"The other thing I would say about our brands is that they have faced world wars, they have faced revolutions, they have faced more economic cycles than we will see and they are today faster, more profitable and appealing to more customers than ever before," Walsh added.

The company's shares closed up 2 percent at 1,000 pence ($18.27), after initially dipping lower on the London Stock Exchange.

"Inevitably, the company's outlook for 2009 is rather less bullish, and the ongoing rise in commodity costs could yet erode some of its operating margins," said Hargreaves Lansdown analyst Richard Hunter. "Nonetheless, the company is well positioned to withstand slowing economic growth."

Diageo's vast geographical spread has helped insulate it from the general economic downturn, particularly its inroads into emerging markets in Asia and Latin America where demand for its premium drinks like single malt whiskies is booming.

Walsh said the company planned to continue its strategy of increasing its range of "super-premium" products to counteract declining markets for beer and cheaper liquor brands in Britain, the United States and Europe.
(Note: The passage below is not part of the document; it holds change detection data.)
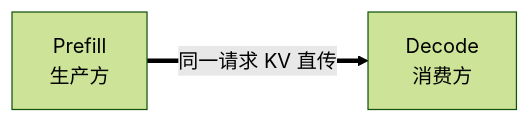
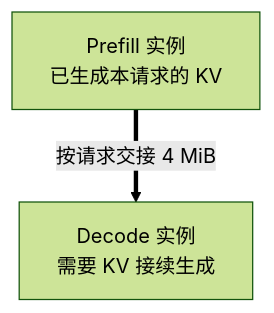
One commit to Hansyangxingxiang/Mooncake changed the second of 2 diagrams in mooncake-kv-cache-series/wechat/11-kv-reuse-and-inference.md. Above: the diagram before and after it, drawn with Mermaid (forest theme). The commit also changed other lines of this file and 12 other files, not shown here.

````diff
--- a/mooncake-kv-cache-series/wechat/11-kv-reuse-and-inference.md
+++ b/mooncake-kv-cache-series/wechat/11-kv-reuse-and-inference.md
@@ -51,4 +44,6 @@
 ```mermaid
-flowchart LR
-    P["Prefill<br/>生产方"] ==>|"同一请求 KV 直传"| D["Decode<br/>消费方"]
+flowchart TB
+    P["Prefill 实例<br/>已生成本请求的 KV"]
+    D["Decode 实例<br/>需要 KV 接续生成"]
+    P ==>|按请求交接 4 MiB| D
 ```
````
Over the year, Diageo bought a 50 percent stake in Dutch vodka brand Ketel One and also added Zacapa rum and Rosenblum Cellars wine to its stable of brands.
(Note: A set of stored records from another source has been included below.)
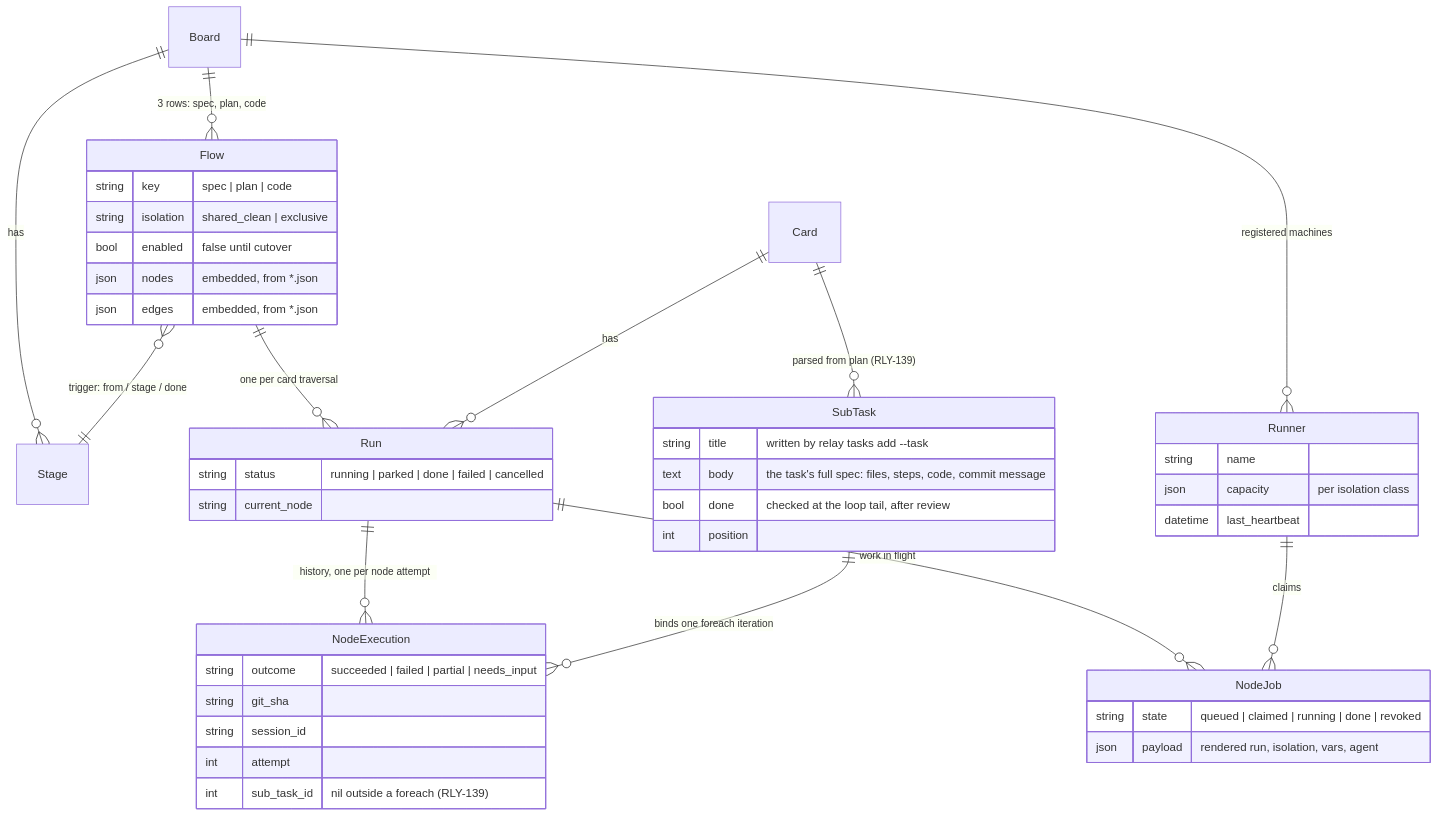
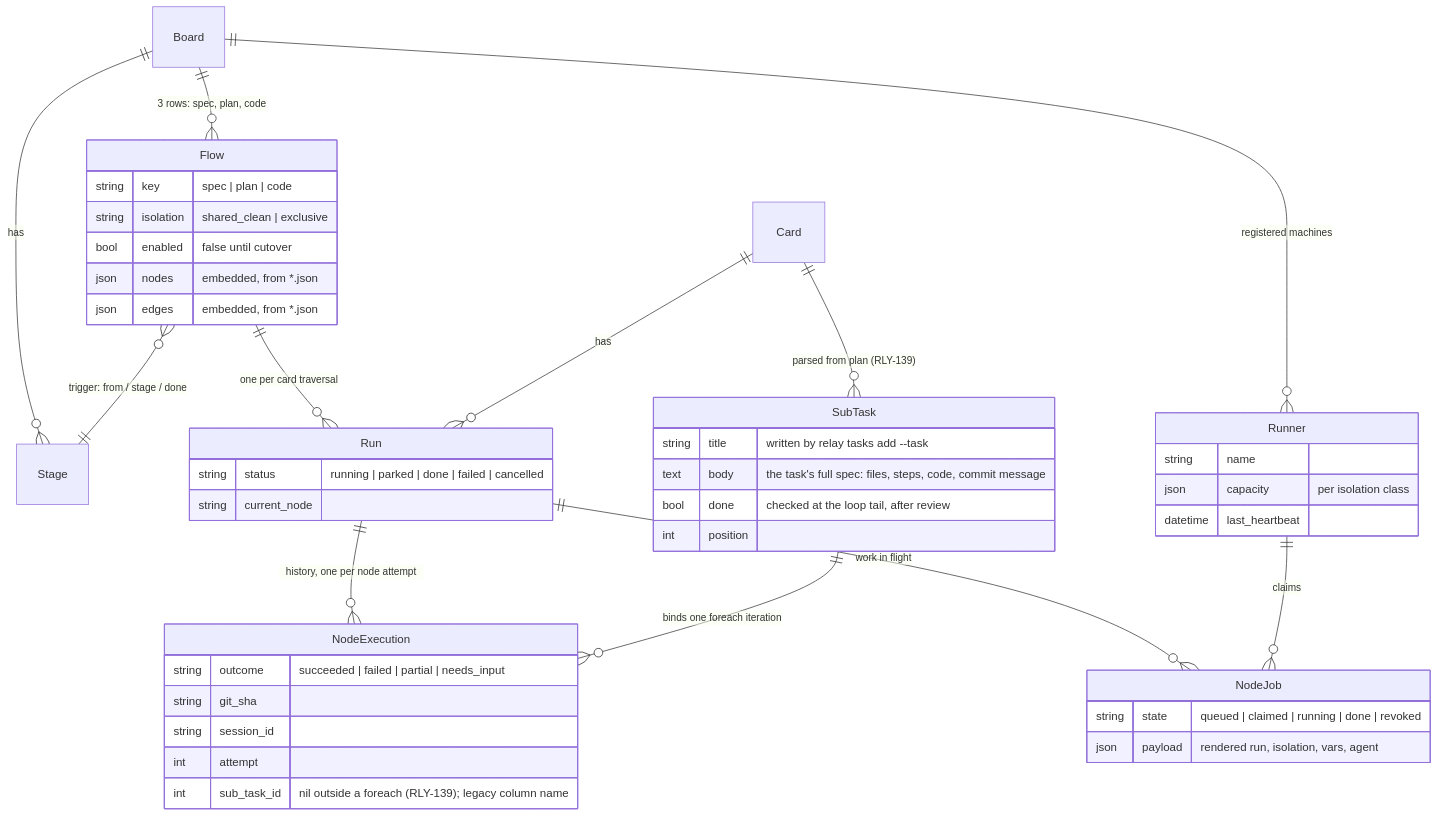
The diagram in docs/designs/flows/worked-example.md (jeremylightsmith/relay), drawn with Mermaid before and after one commit. The commit also changed other lines of this file and 43 other files, not shown here.

First line of the commit message:
re 367 rename sub tasks to tasks in the flow co (#276)

````diff
--- a/docs/designs/flows/worked-example.md
+++ b/docs/designs/flows/worked-example.md
@@ -207,48 +207,48 @@
 ```mermaid
 erDiagram
     Board ||--o{ Stage : has
     Board ||--o{ Flow : "3 rows: spec, plan, code"
     Flow }o--|| Stage : "trigger: from / stage / done"
     Flow ||--o{ Run : "one per card traversal"
     Card ||--o{ Run : has
     Card ||--o{ SubTask : "parsed from plan (RLY-139)"
     Run ||--o{ NodeExecution : "history, one per node attempt"
     Run ||--o{ NodeJob : "work in flight"
     SubTask ||--o{ NodeExecution : "binds one foreach iteration"
     Runner ||--o{ NodeJob : claims
     Board ||--o{ Runner : "registered machines"
 
     Flow {
         string key "spec | plan | code"
         string isolation "shared_clean | exclusive"
         bool enabled "false until cutover"
         json nodes "embedded, from *.json"
         json edges "embedded, from *.json"
     }
     Run {
         string status "running | parked | done | failed | cancelled"
         string current_node
     }
     SubTask {
         string title "written by relay tasks add --task"
         text body "the task's full spec: files, steps, code, commit message"
         bool done "checked at the loop tail, after review"
         int position
     }
     NodeExecution {
         string outcome "succeeded | failed | partial | needs_input"
         string git_sha
         string session_id
         int attempt
-        int sub_task_id "nil outside a foreach (RLY-139)"
+        int sub_task_id "nil outside a foreach (RLY-139); legacy column name"
     }
     NodeJob {
         string state "queued | claimed | running | done | revoked"
         json payload "rendered run, isolation, vars, agent"
     }
     Runner {
         string name
         json capacity "per isolation class"
         datetime last_heartbeat
     }
 ```
````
The company now employs some 300 people worldwide who are focused on promoting its "reserve" brands, and has rolled out high-profile advertising campaigns as well as a revenue-sharing deal for U.S. rapper Sean "Diddy" Coombs to promote its Ciroc vodka.

Questioned about that strategy at a time when many consumers are tightening their belts, Walsh said that demand for "affordable luxuries" remained.

"People are not necessarily drinking more, but are wanting to drink better," he said. "There's still this nucleus of consumers that can access the best and want to do so."

Walsh added that price increases and improvement in the sales mix had covered a net increase of 3 percent in input costs over the past year.

Chief Financial Officer Nick Rose said that price increases would continue for certain brands, noting that the company's earnings forecasts included around 4 percentage points from pricing and improvements to the sales mix.

Rose highlighted the company's strong performance in North America, where there had been concerns that a slowdown in consumer spending would have a strong impact on the company's lucrative spirits business.

Net sales in the region were up 5 percent, including a 7 percent rise in spirits growth, as demand for "priority" and "reserve" brands offset weakness in "value" brands — there was a 10 percent drop in net sales of "ready-to-drink," or premixed, products.

"North America remains in pretty good shape," said Rose, adding that the company's view on the region remained "reasonably robust."

Among Diageo's best sellers across all regions were Smirnoff, which saw net sales grow by 10 percent and Johnnie Walker, which posted a 12 percent rise in net sales.

Sales of Diageo's trademark Guinness stout rose 6 percent, with more than 50 percent of that growth coming from Africa.